At the airport, eating the ‘Airport doubles’, it was not there. I tried my old favorite of roti shops, but it had closed and the roti at R&D Roti on Todd Street was a disappointment after so many years of S&D roti. Further – you guessed it – no Red Solo.

I was in South Oropouche, eating doubles – no Red Solo. In San Fernando at Anand Low Price (they sell pretty good food by the pound), at ‘D Kitchen’ – no Red Solo. Truth be told I could probably have gotten one at the Cask in Maraval (‘Jai’ has everything there!), but I didn’t ask there. I couldn’t find one on the way to Maracas. I couldn’t find one in La Romaine. I couldn’t find one in Mayaro.

There’s some kind of conspiracy here, keeping Red Solo away from my hands. One vendor offered that they sold out too fast… I stared at them, wondering how they would accept running out of a Trinidad staple.

They all offered me Cannings, or Buster, or what have you – and every time, in defeat, I drank those and heard soft encouragements such as, “this has less sugar anyway”. A country where they decided to open, of all things, a Cinnabon at the airport (without the smell, so… you run into it rather than find it with your nose)… in a country where one Uncle washed down his glucophage with Peanut Punch… they are worried about my sugar intake.

No. No, no, no. No.

Now I’m certain that if I dedicated time and energy, I would have found a Red Solo, just as I could have found a decent doubles (everyone I had was basically channa soup on two baras), or even a decent goat roti (who on earth says, “I want the goat bones in my roti, please?” NOBODY.) The point was I was busy merging other people’s schedules, wants and needs into my own and in all that time… to quote my late father….

I couldn’t get ONE kiss-meh-ass Red Solo.

So while people are worried about all sorts of politically motivated distractions, I can’t help but wonder at the lack of Red Solo. There are no substitutes when eating a good roti or good doubles – two things I could not find in my running around the island of Trinidad.


You Can Never Go Home

That Kind of Day.

In almost 45 years, my feet have touched ground in about 20 different countries.

My life has not been one tethered to a geographic space; every time I have tried something has pulled me or pushed me in a different direction. Every time I thought that maybe, just maybe, I would settle down, I end up having to move either for work or for some form of duty. Wherever I put my feet up becomes home for that moment in a long string of moments tied together by the concept we call time.

Sometimes we retrace our steps, but in crossing the stream, we never cross the same stream. Things change. People die, new people are born, people who had influence decline and new people rise to new influence. Previous friends can become mortal enemies, mortal enemies may become your best friends.

And you change. The world changes you. Some people sit in the same part of the world, living in their own little part of the global village, unable to truly understand the world around them as news of it is piped in from media outlets more interested in selling advertising than actually telling the truth about the world.
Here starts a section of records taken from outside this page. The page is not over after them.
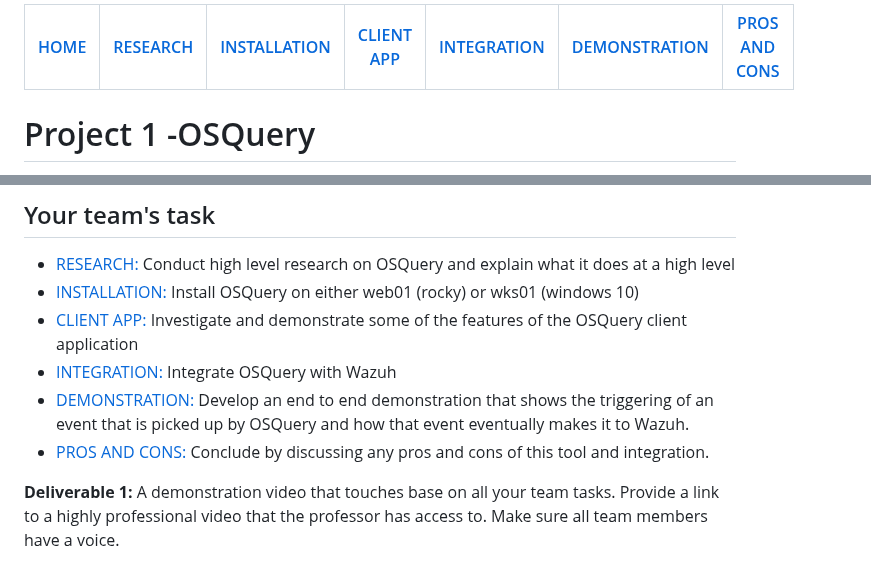
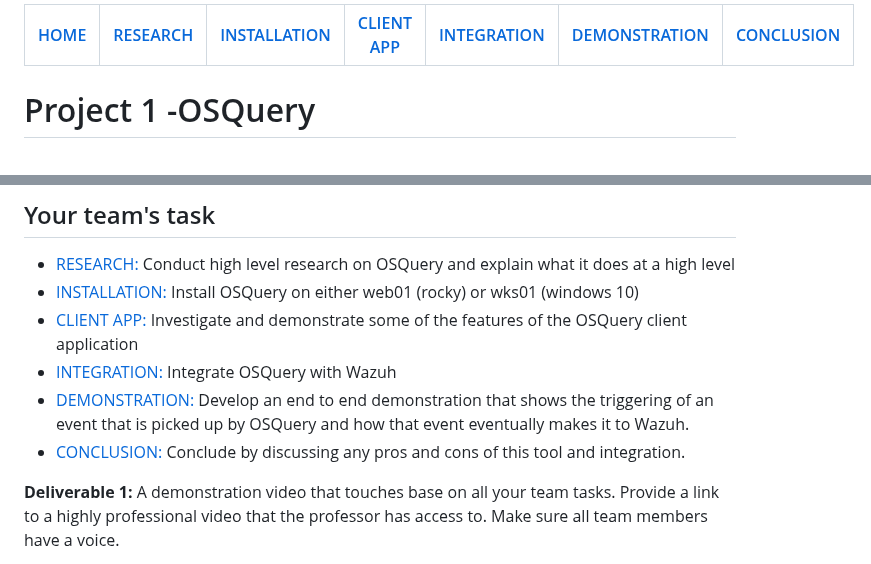
Before and after one commit to charlottecroce/ChamplainTechJournals, a Markdown page: net-sec-controls-sec350/osquery_project/README.md, 2 parts joined by grey strips. GitHub-like rendering.

```diff
--- a/net-sec-controls-sec350/osquery_project/README.md
+++ b/net-sec-controls-sec350/osquery_project/README.md
@@ -1,4 +1,4 @@
-|[HOME](https://github.com/charlottecroce/ChamplainTechJournals/blob/main/net-sec-controls-sec350/osquery_project/README.md)|[RESEARCH](https://github.com/charlottecroce/ChamplainTechJournals/blob/main/net-sec-controls-sec350/osquery_project/01_research.md)|[INSTALLATION](https://github.com/charlottecroce/ChamplainTechJournals/blob/main/net-sec-controls-sec350/osquery_project/02_install_rocky.md)|[CLIENT APP](https://github.com/charlottecroce/ChamplainTechJournals/blob/main/net-sec-controls-sec350/osquery_project/03_client_app.md)|[INTEGRATION](https://github.com/charlottecroce/ChamplainTechJournals/blob/main/net-sec-controls-sec350/osquery_project/04_wazuh_integration.md)|[DEMONSTRATION](https://github.com/charlottecroce/ChamplainTechJournals/blob/main/net-sec-controls-sec350/osquery_project/05_demonstration.md)|[PROS AND CONS](https://github.com/charlottecroce/ChamplainTechJournals/blob/main/net-sec-controls-sec350/osquery_project/06_pros_and_cons.md)|
+|[HOME](https://github.com/charlottecroce/ChamplainTechJournals/blob/main/net-sec-controls-sec350/osquery_project/README.md)|[RESEARCH](https://github.com/charlottecroce/ChamplainTechJournals/blob/main/net-sec-controls-sec350/osquery_project/01_research.md)|[INSTALLATION](https://github.com/charlottecroce/ChamplainTechJournals/blob/main/net-sec-controls-sec350/osquery_project/02_install_rocky.md)|[CLIENT APP](https://github.com/charlottecroce/ChamplainTechJournals/blob/main/net-sec-controls-sec350/osquery_project/03_client_app.md)|[INTEGRATION](https://github.com/charlottecroce/ChamplainTechJournals/blob/main/net-sec-controls-sec350/osquery_project/04_wazuh_integration.md)|[DEMONSTRATION](https://github.com/charlottecroce/ChamplainTechJournals/blob/main/net-sec-controls-sec350/osquery_project/05_demonstration.md)|[CONCLUSION](https://github.com/charlottecroce/ChamplainTechJournals/blob/main/net-sec-controls-sec350/osquery_project/06_conclusion.md)|
 |-|-|-|-|-|-|-|
 
 # Project 1 -OSQuery
@@ -12,7 +12,7 @@
 - [CLIENT APP:](https://github.com/charlottecroce/ChamplainTechJournals/blob/main/net-sec-controls-sec350/osquery_project/03_client_app.md) Investigate and demonstrate some of the features of the OSQuery client application
 - [INTEGRATION:](https://github.com/charlottecroce/ChamplainTechJournals/blob/main/net-sec-controls-sec350/osquery_project/04_wazuh_integration.md) Integrate OSQuery with Wazuh
 - [DEMONSTRATION:](https://github.com/charlottecroce/ChamplainTechJournals/blob/main/net-sec-controls-sec350/osquery_project/05_demonstration.md) Develop an end to end demonstration that shows the triggering of an event that is picked up by OSQuery and how that event eventually makes it to Wazuh.
-- [PROS AND CONS:](https://github.com/charlottecroce/ChamplainTechJournals/blob/main/net-sec-controls-sec350/osquery_project/06_pros_and_cons.md) Conclude by discussing any pros and cons of this tool and integration.
+- [CONCLUSION:](https://github.com/charlottecroce/ChamplainTechJournals/blob/main/net-sec-controls-sec350/osquery_project/06_conclusion.md) Conclude by discussing any pros and cons of this tool and integration.
 
 **Deliverable 1:** A demonstration video that touches base on all your team tasks.  Provide a link to a highly professional video that the professor has access to. Make sure all team members have a voice.
 
```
You wear out shoes and boots. Vehicles come and go, some becoming legend (as the one above was in my mind and the mind of some others), some become the bad jokes lived through. Time wipes things away, introduces new things, and does so without apology or excuse.

As a traveler, sometimes weary, mostly not, I know that there is no going home. It was once a lament, a pain when others spoke of their homes so warmly, but in the end I know, too, that they can never go home either. They may think so, clinging to a familiarity and comfort of what is there, but it is never the same home.
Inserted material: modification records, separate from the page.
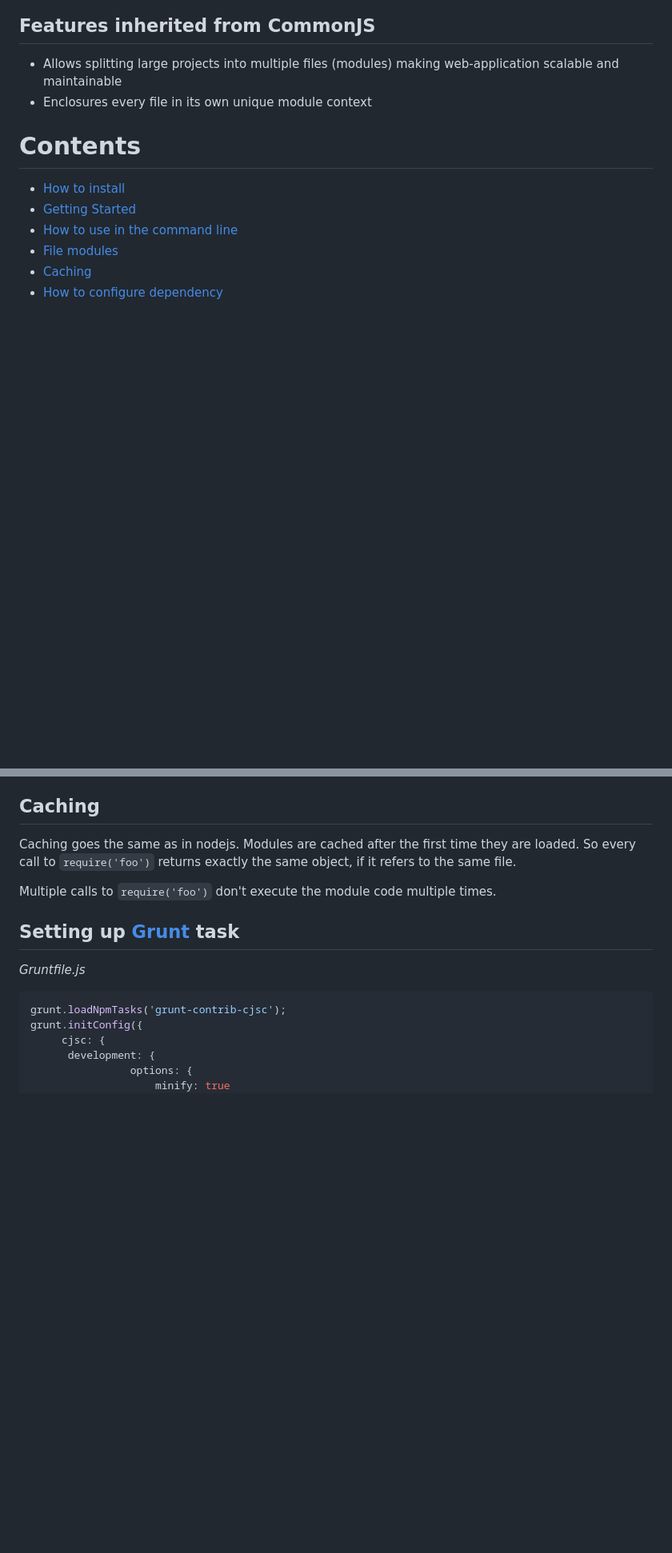
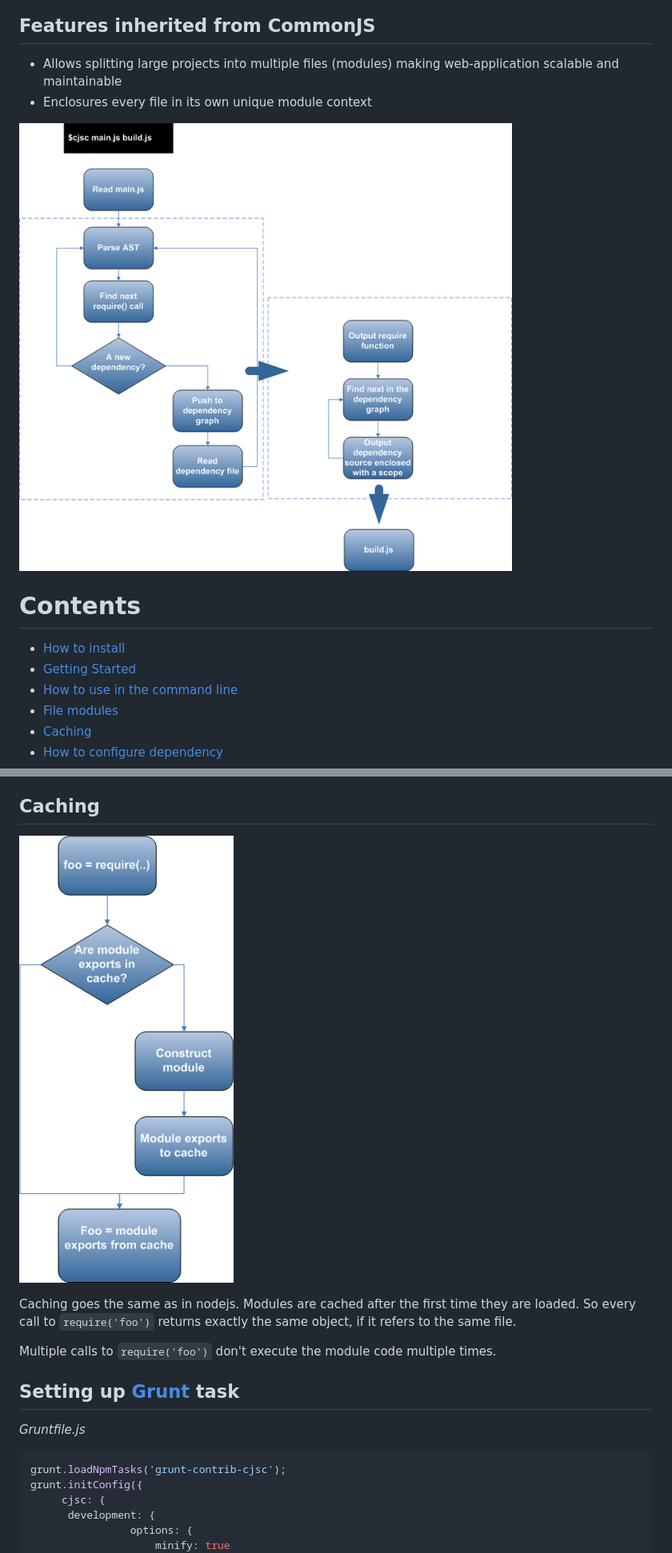
Before and after one commit to dsheiko/cjsc, a Markdown page: README.md, 2 parts joined by grey strips. Shown: that part at 80% size. GitHub-like rendering; pictures changed too: doc/cjsc1.png (added), doc/cjsc2.png (added); blank space fills up the shorter version.

Commit message:
added diagrams

```diff
--- a/README.md
+++ b/README.md
@@ -21,6 +21,9 @@ While every AMD-module results in a separate HTTP request and therefore [badly a
 ## Features inherited from CommonJS
 * Allows splitting large projects into multiple files (modules) making web-application scalable and maintainable
 * Enclosures every file in its own unique module context
+
+![How cjsc works](https://github.com/dsheiko/cjsc/raw/master/doc/cjsc1.png)
+
 
 # Contents
 * [How to install](#a-install)
@@ -168,6 +169,8 @@ Like in [NodeJS](http://nodejs.org/api/modules.html) the object has following st
 * module.children {Object[]} - The module objects required by this one
 
 ## <a name="a-caching"></a>Caching
+
+![Caching](https://github.com/dsheiko/cjsc/raw/master/doc/cjsc2.png)
 
 Caching goes the same as in nodejs. Modules are cached after the first time they are loaded.
 So every call to `require('foo')` returns exactly the same object, if it refers to the same file.
```
Also changed, not shown: other parts of README.md (+0 -2 lines).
All that you can work toward, all that you can hope for, is really just a place to put your feet up and rest now and then. A place where you feel comfortable, if even for a moment, is home. And while home may remain mainly the same for some, in the end it is never exactly the same.

You can never go home. You can, however, make your home wherever you are, whenever you are.